Your objective. Identify every line in the records below that contains the word "provider", and copy each of those lines.

Data for the task.
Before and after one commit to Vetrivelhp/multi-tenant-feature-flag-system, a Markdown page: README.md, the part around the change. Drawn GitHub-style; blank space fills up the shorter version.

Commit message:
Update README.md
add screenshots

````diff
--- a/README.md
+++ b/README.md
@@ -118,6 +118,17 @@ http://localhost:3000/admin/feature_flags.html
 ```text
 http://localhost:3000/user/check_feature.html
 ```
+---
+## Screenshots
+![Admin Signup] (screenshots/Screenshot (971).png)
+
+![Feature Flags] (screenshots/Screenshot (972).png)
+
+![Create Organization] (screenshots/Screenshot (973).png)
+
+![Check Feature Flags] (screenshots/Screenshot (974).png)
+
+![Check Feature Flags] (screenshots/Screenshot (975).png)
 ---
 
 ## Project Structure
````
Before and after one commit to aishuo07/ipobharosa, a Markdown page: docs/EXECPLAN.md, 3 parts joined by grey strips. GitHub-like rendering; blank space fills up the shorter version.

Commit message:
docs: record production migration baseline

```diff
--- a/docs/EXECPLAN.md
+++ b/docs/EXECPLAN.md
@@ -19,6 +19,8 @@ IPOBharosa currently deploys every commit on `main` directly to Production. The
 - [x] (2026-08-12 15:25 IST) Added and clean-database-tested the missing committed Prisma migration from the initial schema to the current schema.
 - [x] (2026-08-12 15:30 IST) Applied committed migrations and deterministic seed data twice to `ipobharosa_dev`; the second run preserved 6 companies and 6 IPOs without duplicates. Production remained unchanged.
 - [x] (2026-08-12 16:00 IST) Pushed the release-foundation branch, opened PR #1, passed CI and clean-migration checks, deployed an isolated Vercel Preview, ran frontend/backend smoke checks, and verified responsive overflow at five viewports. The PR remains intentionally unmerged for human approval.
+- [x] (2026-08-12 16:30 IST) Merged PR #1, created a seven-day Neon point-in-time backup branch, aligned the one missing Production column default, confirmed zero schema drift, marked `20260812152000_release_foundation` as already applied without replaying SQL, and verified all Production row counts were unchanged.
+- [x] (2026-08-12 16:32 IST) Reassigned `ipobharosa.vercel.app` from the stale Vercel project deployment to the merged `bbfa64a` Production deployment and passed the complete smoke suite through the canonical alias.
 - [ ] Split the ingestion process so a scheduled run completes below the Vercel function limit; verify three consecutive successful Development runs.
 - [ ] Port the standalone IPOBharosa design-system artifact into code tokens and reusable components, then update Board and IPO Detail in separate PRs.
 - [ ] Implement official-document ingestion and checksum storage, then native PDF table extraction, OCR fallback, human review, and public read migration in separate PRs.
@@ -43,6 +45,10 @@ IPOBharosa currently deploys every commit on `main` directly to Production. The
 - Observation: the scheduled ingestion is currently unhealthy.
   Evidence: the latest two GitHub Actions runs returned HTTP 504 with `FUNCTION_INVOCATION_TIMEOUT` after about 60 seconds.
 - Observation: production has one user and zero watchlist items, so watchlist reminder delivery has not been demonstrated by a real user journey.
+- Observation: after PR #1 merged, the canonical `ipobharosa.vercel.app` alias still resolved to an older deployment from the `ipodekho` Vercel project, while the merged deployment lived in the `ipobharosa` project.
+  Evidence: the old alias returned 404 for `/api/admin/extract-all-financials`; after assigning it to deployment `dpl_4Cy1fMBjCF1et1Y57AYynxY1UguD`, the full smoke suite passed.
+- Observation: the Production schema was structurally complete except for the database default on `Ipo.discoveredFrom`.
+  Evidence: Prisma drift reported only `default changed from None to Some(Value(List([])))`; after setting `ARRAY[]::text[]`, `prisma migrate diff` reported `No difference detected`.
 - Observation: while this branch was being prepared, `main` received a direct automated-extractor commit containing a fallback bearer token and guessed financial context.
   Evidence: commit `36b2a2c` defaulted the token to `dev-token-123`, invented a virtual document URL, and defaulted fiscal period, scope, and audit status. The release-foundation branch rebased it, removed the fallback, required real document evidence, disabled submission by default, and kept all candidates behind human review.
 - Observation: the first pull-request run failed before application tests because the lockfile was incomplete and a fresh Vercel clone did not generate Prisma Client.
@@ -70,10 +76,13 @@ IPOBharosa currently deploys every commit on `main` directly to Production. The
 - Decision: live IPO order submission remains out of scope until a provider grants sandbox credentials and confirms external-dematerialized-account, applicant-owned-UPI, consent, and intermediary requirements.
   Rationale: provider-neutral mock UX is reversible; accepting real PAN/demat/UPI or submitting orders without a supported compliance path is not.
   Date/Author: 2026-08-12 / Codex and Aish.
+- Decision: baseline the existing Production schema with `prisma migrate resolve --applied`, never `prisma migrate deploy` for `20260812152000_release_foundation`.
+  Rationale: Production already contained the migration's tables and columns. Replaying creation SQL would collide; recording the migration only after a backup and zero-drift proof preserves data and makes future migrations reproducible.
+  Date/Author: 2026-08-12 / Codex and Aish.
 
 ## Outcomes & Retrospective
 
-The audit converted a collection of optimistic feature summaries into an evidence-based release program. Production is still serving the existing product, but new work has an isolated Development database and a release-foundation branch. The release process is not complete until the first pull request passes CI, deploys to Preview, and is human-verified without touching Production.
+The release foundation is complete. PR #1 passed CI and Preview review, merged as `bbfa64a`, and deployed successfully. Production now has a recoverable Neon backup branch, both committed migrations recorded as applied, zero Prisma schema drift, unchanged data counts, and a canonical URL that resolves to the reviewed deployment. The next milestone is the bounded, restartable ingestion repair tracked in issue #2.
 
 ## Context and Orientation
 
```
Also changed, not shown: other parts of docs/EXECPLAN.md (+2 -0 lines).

Answer to this task.
 - Decision: live IPO order submission remains out of scope until a provider grants sandbox credentials and confirms external-dematerialized-account, applicant-owned-UPI, consent, and intermediary requirements.
   Rationale: provider-neutral mock UX is reversible; accepting real PAN/demat/UPI or submitting orders without a supported compliance path is not.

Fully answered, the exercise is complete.